Psychosis is characterised by severe and distressing changes in self experience. The individual experiences a pervasive sense of interpersonal threat combined with a sense of vulnerability, which undermines basic assumptions of safety, security, intimacy and attachment. Psychosis, as a disorder, signifies, stigmatising negative life trajectories generating feelings of hopelessness or triggering defensive denial and sealing over. Emotional recovery from psychosis is governed by an integration of affective experience, interpersonal adaptation, and constructive help seeking in the face of crisis. A central theory that has been developed to explain the link between emotional distress, adaptation and help seeking is attachment theory. Attachment theory has been one of the most influential concepts in psychology, informing developmental models of human behaviour and interaction as well as approaches to psychopathology and psychotherapy. We argue that attachment theory also has the potential to aid our understanding of key processes in the development and maintenance of psychosis (Liotti & Gumley, 2009). Following a brief description of attachment classification in infancy and adulthood, this chapter will describe the way in which attachment theory can inform our understanding of psychosis. This will be followed by a description of how concepts and ideas from attachment theory can be used to help facilitate recovery.

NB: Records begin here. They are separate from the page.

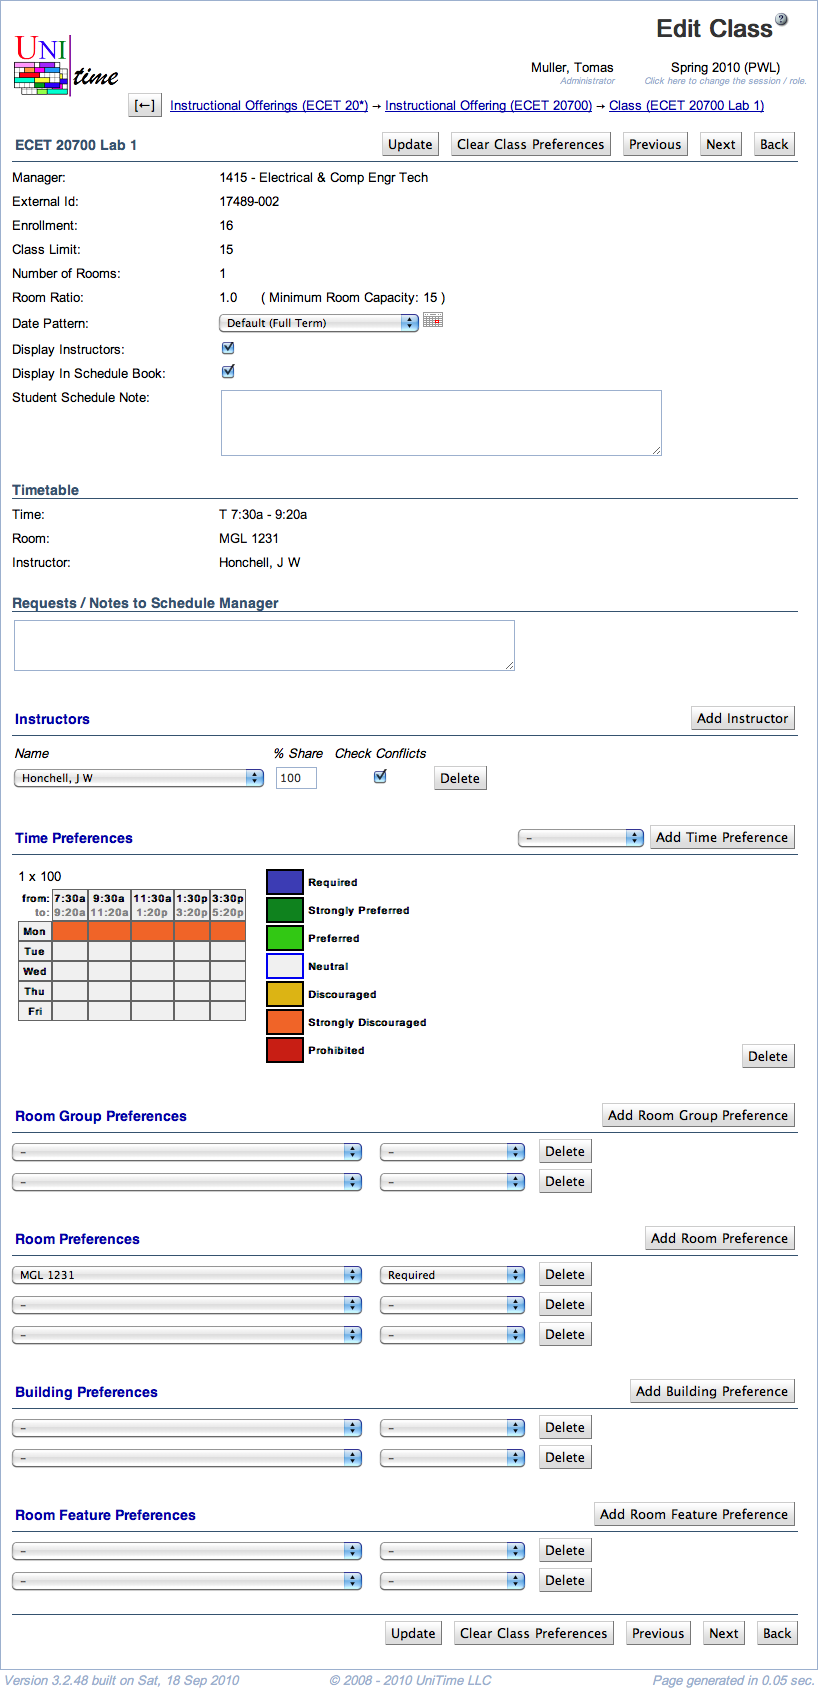
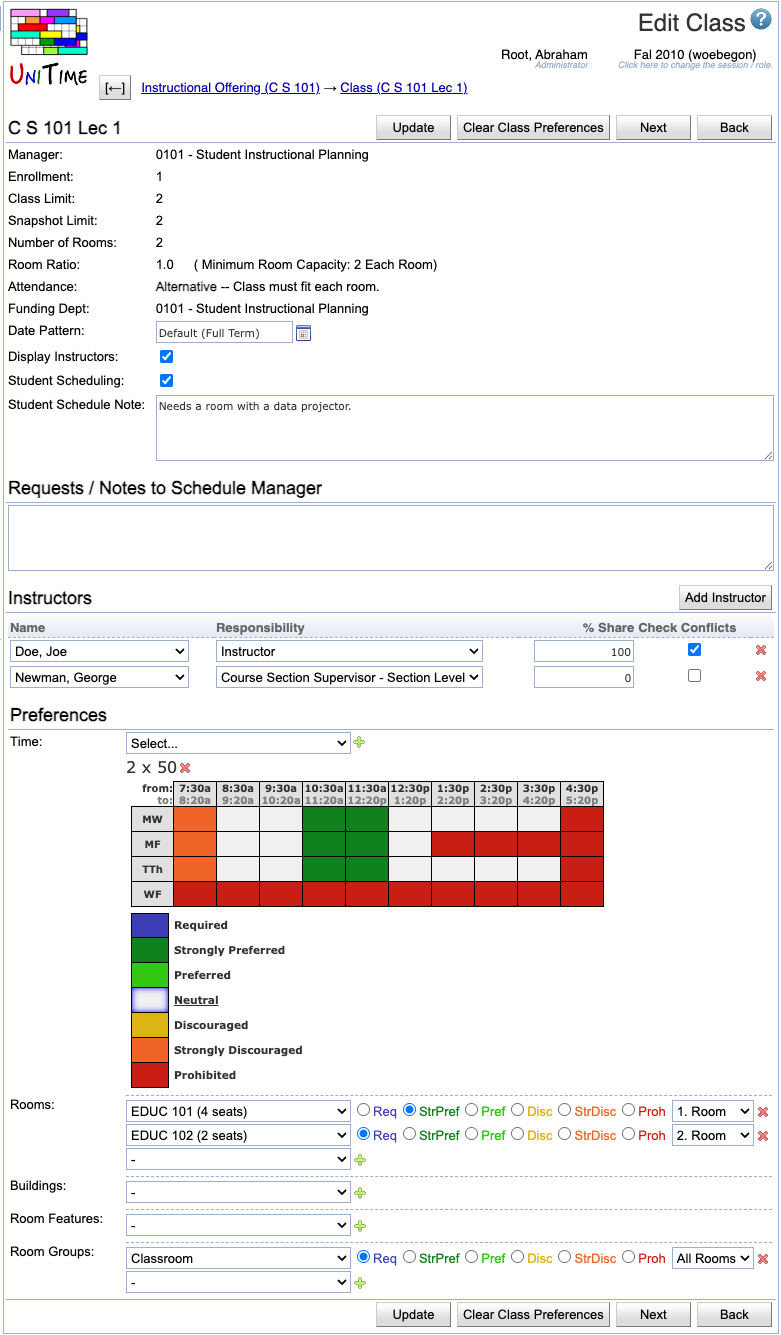
Edit Class
- new screenshots, new fields, text cleanup

Changed region(s): [[0.0, 0.0, 1.0, 1.0], [0.6146, 0.3685, 0.6453, 0.3993]]

diff --git a/edit-class.md b/edit-class.md
@@ -6,7 +6,7 @@ title: Edit Class
 
 ## Screen Description
 
-In the Class Edit screen, you can change a few properties of the class and enter preferences. The rules explaining how preferences are applied on classes are located in [Application Of Preferences](application-of-preferences). Changes made to this screen are not saved until you click on the Update, Previous, or Next button.
+In the Class Edit screen, you can change a few properties of the class and enter preferences. The rules explaining how preferences are applied to classes are located in [Application Of Preferences](application-of-preferences). Changes made to this screen are not saved until you click on the Update, Previous, or Next button.
 
 ![Edit Class](images/edit-class-1.png){:class='screenshot'}
 
@@ -15,170 +15,172 @@ In the Class Edit screen, you can change a few properties of the class and enter
 The following fields are displayed in the upper part of the screen (below the name of the class):
 
 * **Manager**
-	* Manager responsible for timetabling of this class
-	* Editable in the [Multiple Class Setup](multiple-class-setup) screen
+    * Manager responsible for timetabling of this class
+    * Editable in the [Multiple Class Setup](multiple-class-setup) screen
 
 * **Enrollment**
-	* Number of enrolled students (if available)
+    * Number of enrolled students (if available)
 
 * **Class Limit**
-	* Number of students that should be able to register for a given class
-	* Editable in the [Multiple Class Setup](multiple-class-setup) screen
+    * Number of students that should be able to register for a given class
+    * Editable in the [Multiple Class Setup](multiple-class-setup) screen
+
+* **Snapshot Limit**
+    * The class limit at the time the [Limit and Projection Snapshot](limit-and-projection-snapshot) was taken.
 
 * **Number Of Rooms**
-	* Number of rooms that you need for a class (usually one)
-	* Editable in the [Multiple Class Setup](multiple-class-setup) screen
+    * Number of rooms that you need for a class (usually one)
+    * Editable in the [Multiple Class Setup](multiple-class-setup) screen
 
 * **Room Ratio**
-	* The ratio of the required room size to the class limit
-		* Room Ratio = Room Size / Class Limit
-	* In almost all cases, this is one
-	* Some exceptions to the norm
-		* You need a room for fewer students than the class limit (Room Ratio is less than one)
-		* You need a room for a class with zero limit. In this case, Room Ratio needs to contain the required room size
-	* In parenthesis after the room ratio, you can see the minimum room capacity required for this class (for Class Limit <> 0, it is calculated as Minimum Room Capacity = Room Ratio * Class Limit; if Class Limit = 0, then Minimum Room Capacity = Room Ratio)
-	* Editable in the [Multiple Class Setup](multiple-class-setup) screen
+    * The ratio of the required room size to the class limit
+        * Room Ratio = Room Size / Class Limit
+    * In almost all cases, this is one
+    * Some exceptions to the norm
+        * You need a room for fewer students than the class limit (Room Ratio is less than one)
+        * You need a room for a class with zero limit. In this case, Room Ratio needs to contain the required room size
+    * In parenthesis after the room ratio, you can see the minimum room capacity required for this class (for Class Limit <> 0, it is calculated as Minimum Room Capacity = Room Ratio * Class Limit; if Class Limit = 0, then Minimum Room Capacity = Room Ratio)
+    * Editable in the [Multiple Class Setup](multiple-class-setup) screen
+
+* **Attendance**
+    * When there are two or more rooms required for the class
+    * **Split Attendance** means that students are expected to split between the two (or more) rooms. That is the total capacity of the assigned room &times; the room ratio must be equal to or greater than the class limit.
+    * **Alternative Attendance** means that all students are expected to be able to fit in any of the assigned rooms. That is, the room capacity of any assigned room &times; the room ratio must be equal to or greater than the class limit.
+    * Editable in the [Multiple Class Setup](multiple-class-setup) screen
+
+* **Funding Dept**
+    * The department providing funding for this class.
+    * This field is not visible by default.  To enable this field, the `unitime.courses.funding_departments_enabled` application property must be set to `true`.
+    * Editable in the [Multiple Class Setup](multiple-class-setup) screen
 
 * **Date Pattern**
-	* Days/weeks throughout the semester during which this class will be taught
-	* To change the date pattern, select the new date pattern from the drop down list
-	* You can click on the icon of the calendar to see which dates belong to the selected date pattern
+    * Days/weeks throughout the semester during which this class will be taught
+    * To change the date pattern, select the new date pattern from the drop-down list
+    * You can click on the icon of the calendar to see which dates belong to the selected date pattern
+    * By default, a drop-down is used. It can be changed to a searchable box by setting `unitime.classEdit.searchableDatePattern` to `true`
 
 * **Display Instructors**
-	* When checked (and it is checked by default), the instructors for this class will be displayed in the online Schedule of Classes
-	* When not checked, the instructors will not be displayed in the online Schedule of Classes, and his/her name will have to be re-entered for reporting purposes
+    * When checked (and it is checked by default), the instructors for this class will be displayed in the online Schedule of Classes
+    * When not checked, the instructors will not be displayed in the online Schedule of Classes, and his/her name will have to be re-entered for reporting purposes
 
 * **Student Scheduling**
-	* When checked (and it is checked by default), the class will be avaliable to students during student scheduling
-	* When not checked, the class will be treated as with zero limit during student scheduling (only students with individual reservations will be able to get in) - the class not to be displayed is in italics wherever it is listed
+    * When checked (and it is checked by default), the class will be available to students during student scheduling
+    * When not checked, the class will be treated as with zero limit during student scheduling (only students with individual reservations will be able to get in) - the class not to be displayed is in italics wherever it is listed
 
 * **Student Schedule Note**
-	* The class note that will be displayed in the online Schedule of Classes
-
-In the **Timetable** part, you see the time, room and instructor assigned to this class (once a timetable has been created)
-
-* Normally, a committed timetable is displayed, unless there is a different timetable selected or loaded into the solver for the given class
-
-* If there is a timetable loaded into the solver and a timetable selected, the loaded one is displayed
-
-* See documentation for [Timetables](timetables) page for more details
+    * The class note that will be displayed in the online Schedule of Classes
 
 The text field in **Requests / Notes to Schedule Manager** is there for Requests/Notes for the manager who will timetable this class.
 
-In the **Instructors**, the following information is displayed and can be edited
+In the **Instructors**, the following information is displayed and can be edited.
 
 * **Name**
-	* Select an instructor's name from the drop down list
-	* If a name is missing from this list, you need to add the person to your list through the [Instructors](instructors) screen
-
+    * Select an instructor's name from the drop-down list
+    * If a name is missing from this list, you need to add the person to your list through the [Instructors](instructors) screen
 * **Share**
-	* The percentage of teaching activity for this class associated with this instructor
-
+    * The percentage of teaching activity for this class associated with this instructor
 * **Check Conflicts**
-	* When checked, the instructor's preferences are considered during departmental timetabling; also, checks are performed for this instructor to make sure there is no conflict for him/her between this class and his/her other classes (such as teaching two classes at the same time)
-	* When not checked, the instructor's assignment to this class is ignored during timetabling; no conflict checking will be performed between this class and his/her other classes
-
+    * When checked, the instructor's preferences are considered during departmental timetabling; also, checks are performed for this instructor to make sure there is no conflict for them between this class and their other classes (such as teaching two classes at the same time)
+    * When not checked, the instructor's assignment to this class is ignored during timetabling; no conflict checking will be performed between this class and their other classes
+* **Responsibility**
+    * When teaching responsibilities are defined, the instructor's teaching responsibility can be selected here.
+    * Teaching responsibilities can be defined on the [Teaching Responsibilities](teaching-responsibilities) page in the administration.
 * Operations
-	* **Add Instructor** (Alt+I)
-		* Add another instructor to the same class
-	* **Delete**
-		* Remove a given instructor's name from the class
+    * **Add Instructor** (Alt+I)
+        * Add another instructor to the same class
+    * **Delete** (![Delete](images/icon-delete.png)  icon)
+        * Remove a given instructor's name from the class
 
 ## Preferences
 
-**Time Preferences**
+**Time**
 
-* If you don't see any time grid, you need to select a time pattern from the drop down list and click **Add Time Preference** (Alt+T)
-
+* If you don't see any time grid, you need to select a time pattern from the drop-down list and click the ![Add](images/icon-add.png) plus icon
 * You can have more than one possible time pattern for your class - in that case, perform the previous step again to add another time grid
-
 * Indicate the time preferences by filling in the time slots with appropriate colors (click on the colored square in the legend and then on the squares in the time grid that you want to fill in with this preference level)
-
-* Click on the day of week (or combination of days of week) to fill in the grid for the whole day (or combination of days)
-
+* Click on the day of the week (or combination of days of the week) to fill in the grid for the whole day (or combination of days)
 * Click on a particular time to fill in the grid for this time (across all the days)
+* Click on the upper left-hand side corner (which has "from:" and "to:") to fill in the whole time grid
+* To delete a time pattern, click on the ![Delete](images/icon-delete.png) cross icon next to the pattern name
 
-* Click on the upper left hand side corner (which has "from:" and "to:") to fill in the whole time grid
+* **Note:** Only time patterns that match the duration set on the scheduling subpart (on the [Instructional Offering Configuration](instructional-offering-configuration) screen) are available in the drop-down. When *Minutes per Week* is used, that means that the number of minutes per week set on the subpart must equal the number of meetings per week &times; minutes per meeting set on the time pattern.
 
-* To delete a time pattern that you do not need, click **Delete** next to the time pattern
+* **Note:** To express that, e.g., the classes of this scheduling subpart can only be taught on Monday, Wednesday, and Friday, fill in Tuesday and Thursday times as "Prohibited" (as opposed to setting Monday, Wednesday, and Friday as "Required"); this leaves you the flexibility to indicate preferred or discouraged times within Monday, Wednesday, and Friday
 
-* Note: To express that e.g. the class can only be taught on Monday, Wednesday, and Friday, fill in Tuesday and Thursday times as "Prohibited" (as opposed to setting Monday, Wednesday, and Friday as "Required"); this leaves you flexibility to indicate preferred or discouraged times within Monday, Wednesday, and Friday
+**Date Patterns**
 
-**Room Group Preferences**
-
-* Select a room group from the first drop down list and the preference level from the second drop down list
-
-* You can see only those room groups that are applicable to classes of the given manager (for example, for Large Lecture Room classes you can see groups of large lecture rooms); for your departmental classes, you can see only those room groups that are listed in your [Room Groups](room-groups) screen - if you need to add another room group, go to the menu, to Courses → Input Data → [Room Groups](room-groups)
-
-* To add more lines for additional room group preferences, click on **Add Room Group Preference** (Alt+G)
-
-* To delete a line with a room group preference, click on the **Delete** button on that line
-
+* Select a date pattern from the first drop-down list and the preference level from one of the options
+* To add more lines for additional date pattern preferences, click the ![Add](images/icon-add.png) plus icon
+* To delete a line with a date pattern preference, click on the ![Delete](images/icon-delete.png) cross icon on that line
 * Blank lines are ignored
+
+* **Note:** Date pattern preferences are only available when a date pattern of the *Pattern Set* type is selected on the scheduling subpart (containing a list of time patterns, such as *1x* for all one-week date patterns)
+
 
 **Room Preferences**
 
-* Select a room from the first drop down list and the preference level from the second drop down list
-
-* You can see only those rooms that listed in the [Rooms](rooms) screen for the department managed by the manager listed in your Edit Class screen (look at [Rooms](rooms) to see how to add new rooms to your list of departmental rooms)
-
-* To add more lines for additional room preferences, click on **Add Room Preference** (Alt+R)
-
-* To delete a line with a room preference, click on the **Delete** button on that line
-
+* Select a room from the first drop-down list and the preference level from one of the options
+* You can see only those rooms that are listed in the [Rooms](rooms) screen for the department managed by the manager listed in your Edit Scheduling Subpart screen (look at [Rooms](rooms) to see how to add new rooms to your list of departmental rooms)
+* To add more lines for additional room preferences, click the ![Add](images/icon-add.png) plus icon
+* To delete a line with a room preference, click on the ![Delete](images/icon-delete.png) cross icon on that line
 * Blank lines are ignored
+
+* **Note:** If a class requires two or more rooms, you can also select which room (s) the preference applies to in an additional drop-down.
 
 **Building Preferences**
 
-* Select a building from the first drop down list and the preference level from the second drop down list
-
-* You can see only those buildings that are listed in your [Rooms](rooms) screen for the department of this class's manager
-
-* To add more lines for additional building preferences, click on **Add Building Preference** (Alt+D)
-
-* To delete a line with a building preference, click on the **Delete** button on that line
-
+* Select a building from the first drop-down list and the preference level from one of the options
+* You can see only those buildings that are listed in your [Rooms](rooms) screen for the department of this scheduling subpart's manager
+* To add more lines for additional building preferences, click the ![Add](images/icon-add.png) plus icon
+* To delete a line with a building preference, click on the ![Delete](images/icon-delete.png) cross icon on that line
 * Blank lines are ignored
+
+* **Note:** If a class requires two or more rooms, you can also select which room (s) the preference applies to in an additional drop-down.
 
 **Room Feature Preferences**
 
-* Select a room feature from the first drop down list and the preference level from the second drop down list
-
+* Select a room feature from the first drop-down list and the preference level from one of the options
 * You can see only those room features that are listed in the [Rooms](rooms) screen
-
 * If you need to add another room feature for your departmental rooms, go to the menu, to Courses → Input Data → [Room Features](room-features)
-
-* To add more lines for additional room feature preferences, click on **Add Room Feature Preference** (Alt+F)
-
-* To delete a line with a room feature preference, click on the **Delete** button on that line
-
+* To add more lines for additional room feature preferences, click the ![Add](images/icon-add.png) plus icon
+* To delete a line with a room feature preference, click on the ![Delete](images/icon-delete.png) cross icon on that line
 * Blank lines are ignored
+
+* **Note:** If a class requires two or more rooms, you can also select which room (s) the preference applies to in an additional drop-down.
+
+**Room Group Preferences**
+
+* Select a room group from the first drop-down list and the preference level from one of the options
+* You can see only those room groups that are applicable to classes of the given manager (for example, for LLR classes you can see groups of large lecture rooms); for your departmental classes, you can see only those room groups that are listed in your [Room Groups](room-groups) screen - if you need to add another room group, go to the menu, to Courses → Input Data → [Room Groups](room-groups)
+* To add more lines for additional room group preferences, click the ![Add](images/icon-add.png) plus icon
+* To delete a line with a room group preference, click on the ![Delete](images/icon-delete.png) cross icon on that line
+* Blank lines are ignored
+
+* **Note:** If a class requires two or more rooms, you can also select which room (s) the preference applies to in an additional drop-down.
 
 ## Operations
 
 * **Update** (Alt+U)
-	* Save changes and go back to the [Class Detail](class-detail) screen
+    * Save changes and go back to the [Class Detail](class-detail) screen
 
 * **Clear Class Preferences** (Alt+C)
-	* Clear all the class preferences in this page and go back to the [Class Detail](class-detail) screen (where you can see that the preferences have been cleared)
-	* Preferences will be inherited from the scheduling subpart and/or the instructor
+    * Clear all the class preferences in this page and go back to the [Class Detail](class-detail) screen (where you can see that the preferences have been cleared)
+    * Preferences will be inherited from the scheduling subpart and/or the instructor
 
 * **Previous** (Alt+P)
-	* Save changes and go to the Edit Class screen for the previous class
+    * Save changes and go to the Edit Class screen for the previous class
 
 * **Next** (Alt+N)
-	* Save the preferences and go to the Edit Class screen for the next class
+    * Save the preferences and go to the Edit Class screen for the next class
 
 * **Back** (Alt+B)
-	* Go back to the [Class Detail](class-detail) screen without saving any changes
+    * Go back to the [Class Detail](class-detail) screen without saving any changes
 
 ## Notes
 
 **Room Groups vs. Room Features**
 
 The difference between room groups and room features is as follows:
-
 * If you require more than one room group for a given class, it is sufficient if the assigned room belongs to one of them
-
 * If you require more than one room feature, the assigned room has to have all of them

|Title of host publication||How Attachment Theory can Inform Clinical Practice|
|Subtitle of host publication||A practical guide|
|Editors||Berry Katherine, Danquah AM|
|Publication status||Published - 2013|